About this task: Write out, exactly and in full, the records given below, but not their pictures.

[Revision tracking records]
********

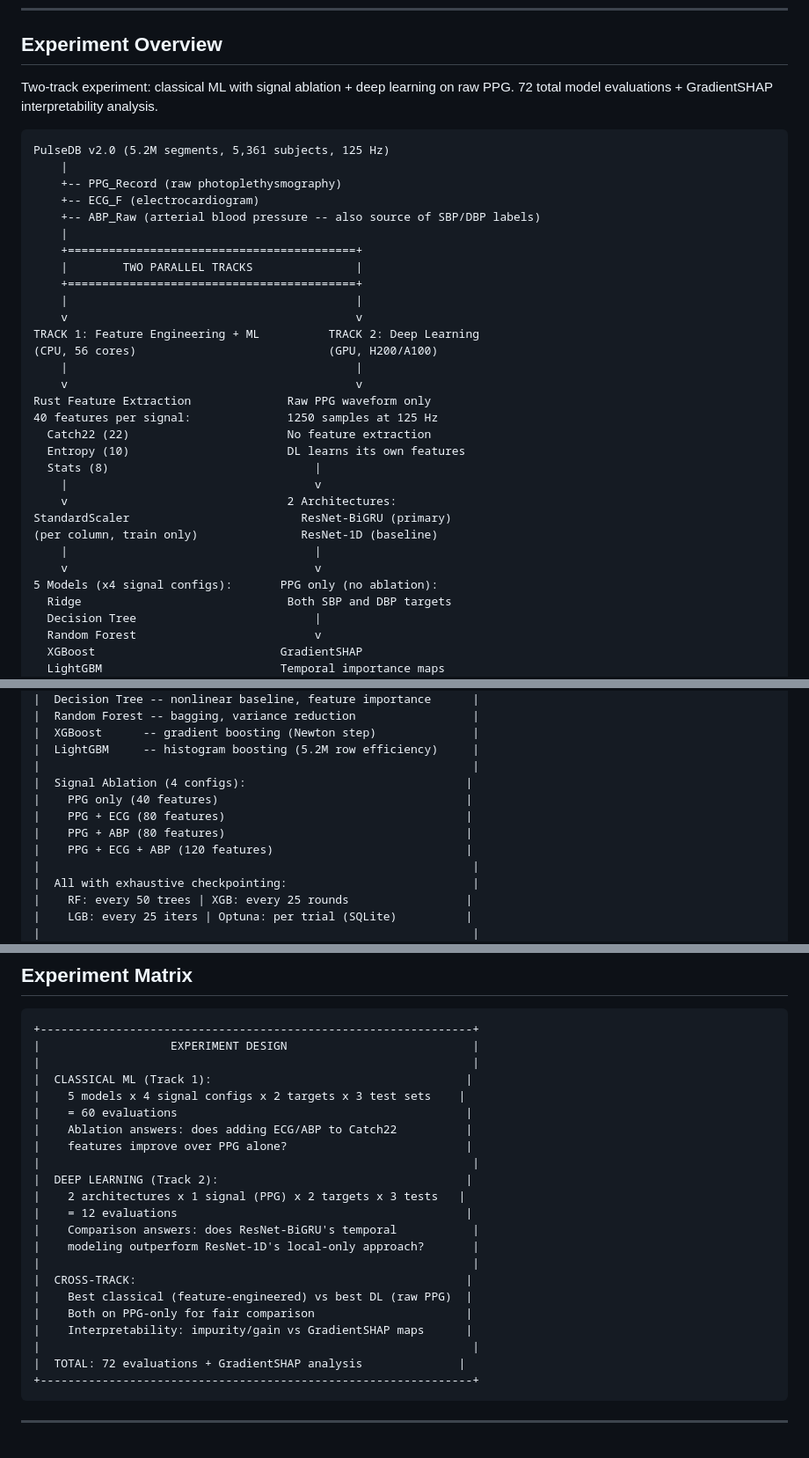
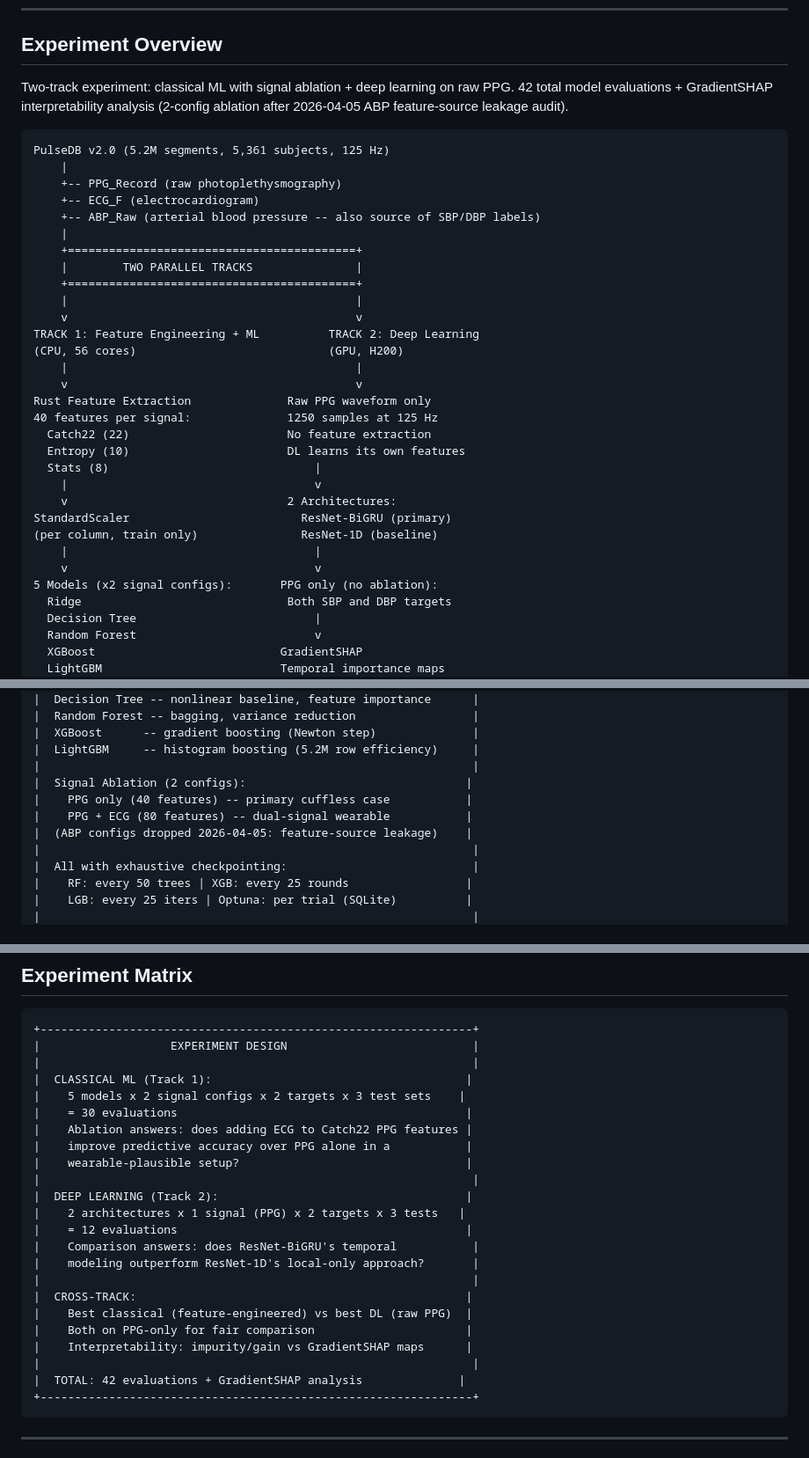
Before and after one commit to vignankamarthi/Blood-Pressure-Inference-with-BVP, a Markdown page: PROCESS_FLOW_CHART.md, 3 parts joined by grey strips. Shown at 88% size. GitHub-like rendering.

````diff
--- a/PROCESS_FLOW_CHART.md
+++ b/PROCESS_FLOW_CHART.md
@@ -7,7 +7,8 @@
 ## Experiment Overview
 
 Two-track experiment: classical ML with signal ablation + deep learning on raw PPG.
-72 total model evaluations + GradientSHAP interpretability analysis.
+42 total model evaluations + GradientSHAP interpretability analysis
+(2-config ablation after 2026-04-05 ABP feature-source leakage audit).
 
 ```
 PulseDB v2.0 (5.2M segments, 5,361 subjects, 125 Hz)
@@ -22,7 +23,7 @@ PulseDB v2.0 (5.2M segments, 5,361 subjects, 125 Hz)
     |                                          |
     v                                          v
 TRACK 1: Feature Engineering + ML          TRACK 2: Deep Learning
-(CPU, 56 cores)                            (GPU, H200/A100)
+(CPU, 56 cores)                            (GPU, H200)
     |                                          |
     v                                          v
 Rust Feature Extraction              Raw PPG waveform only
@@ -36,7 +37,7 @@ StandardScaler                         ResNet-BiGRU (primary)
 (per column, train only)               ResNet-1D (baseline)
     |                                    |
     v                                    v
-5 Models (x4 signal configs):       PPG only (no ablation):
+5 Models (x2 signal configs):       PPG only (no ablation):
   Ridge                              Both SBP and DBP targets
   Decision Tree                          |
   Random Forest                          v
@@ -132,11 +133,10 @@ StandardScaler                         ResNet-BiGRU (primary)
 |  XGBoost      -- gradient boosting (Newton step)              |
 |  LightGBM     -- histogram boosting (5.2M row efficiency)     |
 |                                                               |
-|  Signal Ablation (4 configs):                                |
-|    PPG only (40 features)                                    |
-|    PPG + ECG (80 features)                                   |
-|    PPG + ABP (80 features)                                   |
-|    PPG + ECG + ABP (120 features)                            |
+|  Signal Ablation (2 configs):                                |
+|    PPG only (40 features) -- primary cuffless case           |
+|    PPG + ECG (80 features) -- dual-signal wearable           |
+|  (ABP configs dropped 2026-04-05: feature-source leakage)    |
 |                                                               |
 |  All with exhaustive checkpointing:                           |
 |    RF: every 50 trees | XGB: every 25 rounds                 |
@@ -207,10 +207,11 @@ StandardScaler                         ResNet-BiGRU (primary)
 |                   EXPERIMENT DESIGN                           |
 |                                                               |
 |  CLASSICAL ML (Track 1):                                     |
-|    5 models x 4 signal configs x 2 targets x 3 test sets    |
-|    = 60 evaluations                                          |
-|    Ablation answers: does adding ECG/ABP to Catch22          |
-|    features improve over PPG alone?                          |
+|    5 models x 2 signal configs x 2 targets x 3 test sets    |
+|    = 30 evaluations                                          |
+|    Ablation answers: does adding ECG to Catch22 PPG features |
+|    improve predictive accuracy over PPG alone in a           |
+|    wearable-plausible setup?                                 |
 |                                                               |
 |  DEEP LEARNING (Track 2):                                    |
 |    2 architectures x 1 signal (PPG) x 2 targets x 3 tests   |
@@ -223,7 +224,7 @@ StandardScaler                         ResNet-BiGRU (primary)
 |    Both on PPG-only for fair comparison                      |
 |    Interpretability: impurity/gain vs GradientSHAP maps      |
 |                                                               |
-|  TOTAL: 72 evaluations + GradientSHAP analysis              |
+|  TOTAL: 42 evaluations + GradientSHAP analysis              |
 +---------------------------------------------------------------+
 ```
 
````
Also changed, not shown: README.md (+10 -8 lines).
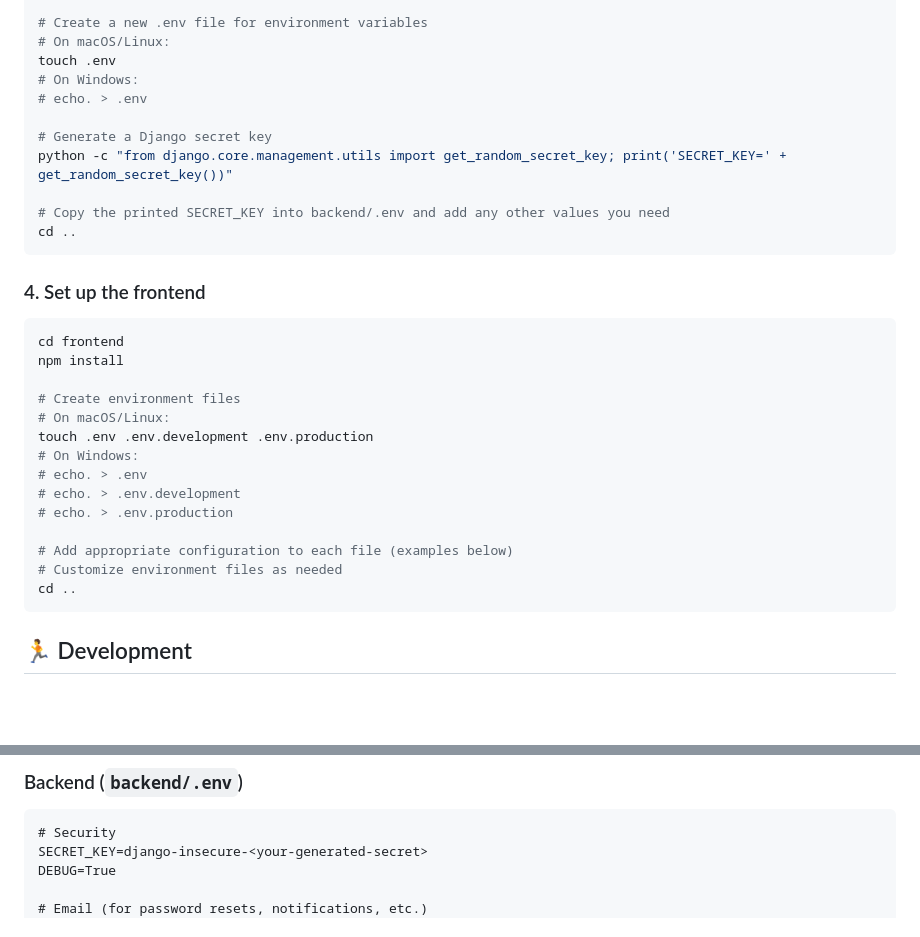
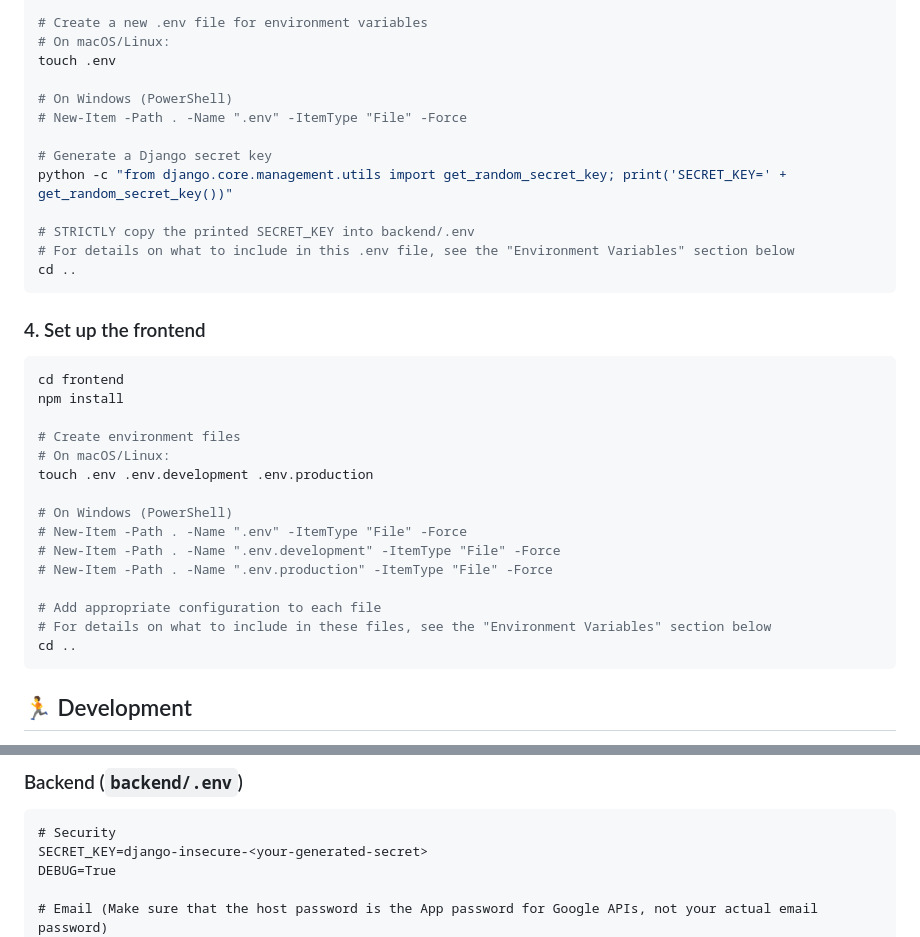
Before and after one commit to Exalt24/RataTutor, a Markdown page: README.md, 2 parts joined by grey strips. GitHub-like rendering; blank space fills up the shorter version.

Commit message:
Revised instructions for clarity

````diff
--- a/README.md
+++ b/README.md
@@ -50,13 +50,15 @@ pip install -r requirements.txt
 # Create a new .env file for environment variables
 # On macOS/Linux:
 touch .env
-# On Windows:
-# echo. > .env
+
+# On Windows (PowerShell)
+# New-Item -Path . -Name ".env" -ItemType "File" -Force
 
 # Generate a Django secret key
 python -c "from django.core.management.utils import get_random_secret_key; print('SECRET_KEY=' + get_random_secret_key())"
 
-# Copy the printed SECRET_KEY into backend/.env and add any other values you need
+# STRICTLY copy the printed SECRET_KEY into backend/.env
+# For details on what to include in this .env file, see the "Environment Variables" section below
 cd ..
 ```
 
@@ -69,13 +71,14 @@ npm install
 # Create environment files
 # On macOS/Linux:
 touch .env .env.development .env.production
-# On Windows:
-# echo. > .env
-# echo. > .env.development
-# echo. > .env.production
 
-# Add appropriate configuration to each file (examples below)
-# Customize environment files as needed
+# On Windows (PowerShell)
+# New-Item -Path . -Name ".env" -ItemType "File" -Force
+# New-Item -Path . -Name ".env.development" -ItemType "File" -Force
+# New-Item -Path . -Name ".env.production" -ItemType "File" -Force
+
+# Add appropriate configuration to each file
+# For details on what to include in these files, see the "Environment Variables" section below
 cd ..
 ```
 
@@ -157,5 +160,5 @@ WebEngFinalExam/
 SECRET_KEY=django-insecure-<your-generated-secret>
 DEBUG=True
 
-# Email (for password resets, notifications, etc.)
+# Email (Make sure that the host password is the App password for Google APIs, not your actual email password)
 EMAIL_HOST_USER=<your-email>
````
Also changed, not shown: other parts of README.md (+1 -1 lines).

********

Task result:
Before and after one commit to vignankamarthi/Blood-Pressure-Inference-with-BVP, a Markdown page: PROCESS_FLOW_CHART.md, 3 parts joined by grey strips. Shown at 88% size. GitHub-like rendering.

````diff
--- a/PROCESS_FLOW_CHART.md
+++ b/PROCESS_FLOW_CHART.md
@@ -7,7 +7,8 @@
 ## Experiment Overview
 
 Two-track experiment: classical ML with signal ablation + deep learning on raw PPG.
-72 total model evaluations + GradientSHAP interpretability analysis.
+42 total model evaluations + GradientSHAP interpretability analysis
+(2-config ablation after 2026-04-05 ABP feature-source leakage audit).
 
 ```
 PulseDB v2.0 (5.2M segments, 5,361 subjects, 125 Hz)
@@ -22,7 +23,7 @@ PulseDB v2.0 (5.2M segments, 5,361 subjects, 125 Hz)
     |                                          |
     v                                          v
 TRACK 1: Feature Engineering + ML          TRACK 2: Deep Learning
-(CPU, 56 cores)                            (GPU, H200/A100)
+(CPU, 56 cores)                            (GPU, H200)
     |                                          |
     v                                          v
 Rust Feature Extraction              Raw PPG waveform only
@@ -36,7 +37,7 @@ StandardScaler                         ResNet-BiGRU (primary)
 (per column, train only)               ResNet-1D (baseline)
     |                                    |
     v                                    v
-5 Models (x4 signal configs):       PPG only (no ablation):
+5 Models (x2 signal configs):       PPG only (no ablation):
   Ridge                              Both SBP and DBP targets
   Decision Tree                          |
   Random Forest                          v
@@ -132,11 +133,10 @@ StandardScaler                         ResNet-BiGRU (primary)
 |  XGBoost      -- gradient boosting (Newton step)              |
 |  LightGBM     -- histogram boosting (5.2M row efficiency)     |
 |                                                               |
-|  Signal Ablation (4 configs):                                |
-|    PPG only (40 features)                                    |
-|    PPG + ECG (80 features)                                   |
-|    PPG + ABP (80 features)                                   |
-|    PPG + ECG + ABP (120 features)                            |
+|  Signal Ablation (2 configs):                                |
+|    PPG only (40 features) -- primary cuffless case           |
+|    PPG + ECG (80 features) -- dual-signal wearable           |
+|  (ABP configs dropped 2026-04-05: feature-source leakage)    |
 |                                                               |
 |  All with exhaustive checkpointing:                           |
 |    RF: every 50 trees | XGB: every 25 rounds                 |
@@ -207,10 +207,11 @@ StandardScaler                         ResNet-BiGRU (primary)
 |                   EXPERIMENT DESIGN                           |
 |                                                               |
 |  CLASSICAL ML (Track 1):                                     |
-|    5 models x 4 signal configs x 2 targets x 3 test sets    |
-|    = 60 evaluations                                          |
-|    Ablation answers: does adding ECG/ABP to Catch22          |
-|    features improve over PPG alone?                          |
+|    5 models x 2 signal configs x 2 targets x 3 test sets    |
+|    = 30 evaluations                                          |
+|    Ablation answers: does adding ECG to Catch22 PPG features |
+|    improve predictive accuracy over PPG alone in a           |
+|    wearable-plausible setup?                                 |
 |                                                               |
 |  DEEP LEARNING (Track 2):                                    |
 |    2 architectures x 1 signal (PPG) x 2 targets x 3 tests   |
@@ -223,7 +224,7 @@ StandardScaler                         ResNet-BiGRU (primary)
 |    Both on PPG-only for fair comparison                      |
 |    Interpretability: impurity/gain vs GradientSHAP maps      |
 |                                                               |
-|  TOTAL: 72 evaluations + GradientSHAP analysis              |
+|  TOTAL: 42 evaluations + GradientSHAP analysis              |
 +---------------------------------------------------------------+
 ```
 
````
Also changed, not shown: README.md (+10 -8 lines).
Before and after one commit to Exalt24/RataTutor, a Markdown page: README.md, 2 parts joined by grey strips. GitHub-like rendering; blank space fills up the shorter version.

Commit message:
Revised instructions for clarity

````diff
--- a/README.md
+++ b/README.md
@@ -50,13 +50,15 @@ pip install -r requirements.txt
 # Create a new .env file for environment variables
 # On macOS/Linux:
 touch .env
-# On Windows:
-# echo. > .env
+
+# On Windows (PowerShell)
+# New-Item -Path . -Name ".env" -ItemType "File" -Force
 
 # Generate a Django secret key
 python -c "from django.core.management.utils import get_random_secret_key; print('SECRET_KEY=' + get_random_secret_key())"
 
-# Copy the printed SECRET_KEY into backend/.env and add any other values you need
+# STRICTLY copy the printed SECRET_KEY into backend/.env
+# For details on what to include in this .env file, see the "Environment Variables" section below
 cd ..
 ```
 
@@ -69,13 +71,14 @@ npm install
 # Create environment files
 # On macOS/Linux:
 touch .env .env.development .env.production
-# On Windows:
-# echo. > .env
-# echo. > .env.development
-# echo. > .env.production
 
-# Add appropriate configuration to each file (examples below)
-# Customize environment files as needed
+# On Windows (PowerShell)
+# New-Item -Path . -Name ".env" -ItemType "File" -Force
+# New-Item -Path . -Name ".env.development" -ItemType "File" -Force
+# New-Item -Path . -Name ".env.production" -ItemType "File" -Force
+
+# Add appropriate configuration to each file
+# For details on what to include in these files, see the "Environment Variables" section below
 cd ..
 ```
 
@@ -157,5 +160,5 @@ WebEngFinalExam/
 SECRET_KEY=django-insecure-<your-generated-secret>
 DEBUG=True
 
-# Email (for password resets, notifications, etc.)
+# Email (Make sure that the host password is the App password for Google APIs, not your actual email password)
 EMAIL_HOST_USER=<your-email>
````
Also changed, not shown: other parts of README.md (+1 -1 lines).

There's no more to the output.